- [REQUIRED WORK]: Track down every line below that holds "Riemann" and copy it.

- [Revision tracking records]:
════════

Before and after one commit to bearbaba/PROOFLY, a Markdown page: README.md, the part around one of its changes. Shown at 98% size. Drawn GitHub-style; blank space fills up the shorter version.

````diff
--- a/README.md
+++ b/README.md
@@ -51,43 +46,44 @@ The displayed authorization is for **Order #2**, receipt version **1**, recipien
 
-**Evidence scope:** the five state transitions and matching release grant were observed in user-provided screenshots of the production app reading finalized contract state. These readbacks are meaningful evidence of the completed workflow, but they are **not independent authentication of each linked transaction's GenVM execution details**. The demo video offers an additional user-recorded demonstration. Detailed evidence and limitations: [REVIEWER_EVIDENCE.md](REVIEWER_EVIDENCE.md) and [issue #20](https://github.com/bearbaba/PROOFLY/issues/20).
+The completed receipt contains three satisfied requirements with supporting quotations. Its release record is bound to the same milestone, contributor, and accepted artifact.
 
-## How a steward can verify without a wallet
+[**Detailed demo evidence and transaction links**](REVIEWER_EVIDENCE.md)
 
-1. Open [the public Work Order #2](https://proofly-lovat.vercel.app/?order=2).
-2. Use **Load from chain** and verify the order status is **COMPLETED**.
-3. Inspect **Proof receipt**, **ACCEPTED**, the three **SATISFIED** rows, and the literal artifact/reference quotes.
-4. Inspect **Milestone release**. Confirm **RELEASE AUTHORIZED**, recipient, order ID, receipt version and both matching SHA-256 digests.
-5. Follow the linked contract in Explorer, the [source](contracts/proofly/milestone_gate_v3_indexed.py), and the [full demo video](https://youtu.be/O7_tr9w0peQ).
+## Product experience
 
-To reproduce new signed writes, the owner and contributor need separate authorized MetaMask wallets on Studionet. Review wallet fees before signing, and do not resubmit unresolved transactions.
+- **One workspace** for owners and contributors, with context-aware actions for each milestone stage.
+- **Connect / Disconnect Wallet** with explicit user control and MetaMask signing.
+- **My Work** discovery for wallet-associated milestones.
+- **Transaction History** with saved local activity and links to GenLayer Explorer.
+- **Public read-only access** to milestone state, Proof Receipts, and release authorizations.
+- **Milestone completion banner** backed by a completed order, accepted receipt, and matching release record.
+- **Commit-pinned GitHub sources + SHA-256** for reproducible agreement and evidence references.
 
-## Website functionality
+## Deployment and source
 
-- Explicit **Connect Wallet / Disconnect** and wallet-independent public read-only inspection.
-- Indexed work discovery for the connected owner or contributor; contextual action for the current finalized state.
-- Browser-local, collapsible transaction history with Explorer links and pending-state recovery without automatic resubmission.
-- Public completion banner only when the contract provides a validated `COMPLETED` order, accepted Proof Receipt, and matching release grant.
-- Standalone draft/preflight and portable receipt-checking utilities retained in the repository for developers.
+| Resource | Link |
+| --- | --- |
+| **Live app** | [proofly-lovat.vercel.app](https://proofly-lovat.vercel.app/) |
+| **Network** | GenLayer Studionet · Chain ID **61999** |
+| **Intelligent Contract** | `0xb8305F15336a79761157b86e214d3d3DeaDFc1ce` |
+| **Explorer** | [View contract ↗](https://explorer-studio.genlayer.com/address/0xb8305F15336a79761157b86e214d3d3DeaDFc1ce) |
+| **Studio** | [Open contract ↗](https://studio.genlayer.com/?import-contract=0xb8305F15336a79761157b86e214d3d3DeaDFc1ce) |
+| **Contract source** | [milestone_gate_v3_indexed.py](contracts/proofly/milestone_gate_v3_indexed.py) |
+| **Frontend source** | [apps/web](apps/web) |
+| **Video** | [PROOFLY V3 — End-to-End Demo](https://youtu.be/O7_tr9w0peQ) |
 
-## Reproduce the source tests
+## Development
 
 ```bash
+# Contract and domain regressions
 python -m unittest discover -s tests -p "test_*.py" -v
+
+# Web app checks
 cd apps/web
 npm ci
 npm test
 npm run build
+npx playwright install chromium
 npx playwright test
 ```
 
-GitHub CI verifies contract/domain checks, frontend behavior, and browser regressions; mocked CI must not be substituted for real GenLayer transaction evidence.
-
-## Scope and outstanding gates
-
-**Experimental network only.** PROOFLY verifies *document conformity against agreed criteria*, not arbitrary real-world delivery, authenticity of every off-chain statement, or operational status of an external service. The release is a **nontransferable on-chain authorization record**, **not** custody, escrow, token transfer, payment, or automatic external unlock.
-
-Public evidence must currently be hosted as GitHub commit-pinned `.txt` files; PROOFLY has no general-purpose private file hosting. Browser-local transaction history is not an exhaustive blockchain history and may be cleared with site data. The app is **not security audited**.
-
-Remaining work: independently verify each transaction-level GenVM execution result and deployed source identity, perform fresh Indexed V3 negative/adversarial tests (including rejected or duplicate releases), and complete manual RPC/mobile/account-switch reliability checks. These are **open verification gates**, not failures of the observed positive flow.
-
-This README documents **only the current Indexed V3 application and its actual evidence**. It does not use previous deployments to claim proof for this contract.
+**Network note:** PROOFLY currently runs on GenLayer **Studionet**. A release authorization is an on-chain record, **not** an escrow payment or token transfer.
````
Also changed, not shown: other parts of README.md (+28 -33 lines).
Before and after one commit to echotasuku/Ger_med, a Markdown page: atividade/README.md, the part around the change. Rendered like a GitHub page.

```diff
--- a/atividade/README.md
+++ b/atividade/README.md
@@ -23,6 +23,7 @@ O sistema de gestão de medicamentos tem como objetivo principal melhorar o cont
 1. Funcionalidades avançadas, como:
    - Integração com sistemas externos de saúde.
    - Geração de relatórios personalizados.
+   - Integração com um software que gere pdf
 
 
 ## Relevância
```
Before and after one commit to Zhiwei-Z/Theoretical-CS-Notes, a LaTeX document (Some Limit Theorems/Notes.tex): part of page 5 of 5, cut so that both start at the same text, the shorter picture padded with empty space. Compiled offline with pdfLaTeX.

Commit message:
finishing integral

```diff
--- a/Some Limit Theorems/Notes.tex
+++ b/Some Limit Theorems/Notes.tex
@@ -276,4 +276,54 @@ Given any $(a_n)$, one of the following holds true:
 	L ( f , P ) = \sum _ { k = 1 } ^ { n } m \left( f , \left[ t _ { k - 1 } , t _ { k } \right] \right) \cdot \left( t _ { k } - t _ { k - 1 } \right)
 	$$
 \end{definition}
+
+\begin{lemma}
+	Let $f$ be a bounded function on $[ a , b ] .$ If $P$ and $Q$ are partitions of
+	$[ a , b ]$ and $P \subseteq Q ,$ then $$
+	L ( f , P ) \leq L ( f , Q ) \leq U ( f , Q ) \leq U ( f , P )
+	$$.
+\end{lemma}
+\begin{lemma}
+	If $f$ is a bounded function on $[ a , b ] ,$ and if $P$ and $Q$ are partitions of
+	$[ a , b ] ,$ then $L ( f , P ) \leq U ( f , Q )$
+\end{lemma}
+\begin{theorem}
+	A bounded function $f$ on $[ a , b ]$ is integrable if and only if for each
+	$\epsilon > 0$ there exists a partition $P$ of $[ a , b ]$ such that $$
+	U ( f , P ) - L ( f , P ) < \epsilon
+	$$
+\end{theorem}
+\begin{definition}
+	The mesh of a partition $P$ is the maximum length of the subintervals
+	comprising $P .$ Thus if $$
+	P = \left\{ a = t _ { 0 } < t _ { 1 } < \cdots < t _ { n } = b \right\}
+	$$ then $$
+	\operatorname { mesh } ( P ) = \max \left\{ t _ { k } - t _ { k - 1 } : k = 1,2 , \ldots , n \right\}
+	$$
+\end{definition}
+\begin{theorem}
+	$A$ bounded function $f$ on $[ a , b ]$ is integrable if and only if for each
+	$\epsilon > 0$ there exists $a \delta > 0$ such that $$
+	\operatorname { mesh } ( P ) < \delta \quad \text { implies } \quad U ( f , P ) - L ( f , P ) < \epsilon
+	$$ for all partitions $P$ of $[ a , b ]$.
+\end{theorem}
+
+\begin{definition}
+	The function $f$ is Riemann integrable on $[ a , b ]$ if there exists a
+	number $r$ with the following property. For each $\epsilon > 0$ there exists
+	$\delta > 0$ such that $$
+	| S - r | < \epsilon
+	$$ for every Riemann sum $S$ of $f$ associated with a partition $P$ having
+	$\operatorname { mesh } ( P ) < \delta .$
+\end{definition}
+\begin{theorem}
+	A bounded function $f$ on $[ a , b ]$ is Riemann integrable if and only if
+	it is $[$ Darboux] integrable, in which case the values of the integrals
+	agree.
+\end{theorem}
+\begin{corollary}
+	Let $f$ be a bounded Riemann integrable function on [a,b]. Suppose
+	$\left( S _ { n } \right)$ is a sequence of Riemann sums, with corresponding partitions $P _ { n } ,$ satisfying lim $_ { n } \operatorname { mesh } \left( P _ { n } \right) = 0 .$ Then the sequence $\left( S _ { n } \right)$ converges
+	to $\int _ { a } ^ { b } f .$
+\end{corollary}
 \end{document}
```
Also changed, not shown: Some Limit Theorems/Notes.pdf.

════════

- [SOLUTION]:
+	The function $f$ is Riemann integrable on $[ a , b ]$ if there exists a
+	$$ for every Riemann sum $S$ of $f$ associated with a partition $P$ having
+	A bounded function $f$ on $[ a , b ]$ is Riemann integrable if and only if
+	Let $f$ be a bounded Riemann integrable function on [a,b]. Suppose
+	$\left( S _ { n } \right)$ is a sequence of Riemann sums, with corresponding partitions $P _ { n } ,$ satisfying lim $_ { n } \operatorname { mesh } \left( P _ { n } \right) = 0 .$ Then the sequence $\left( S _ { n } \right)$ converges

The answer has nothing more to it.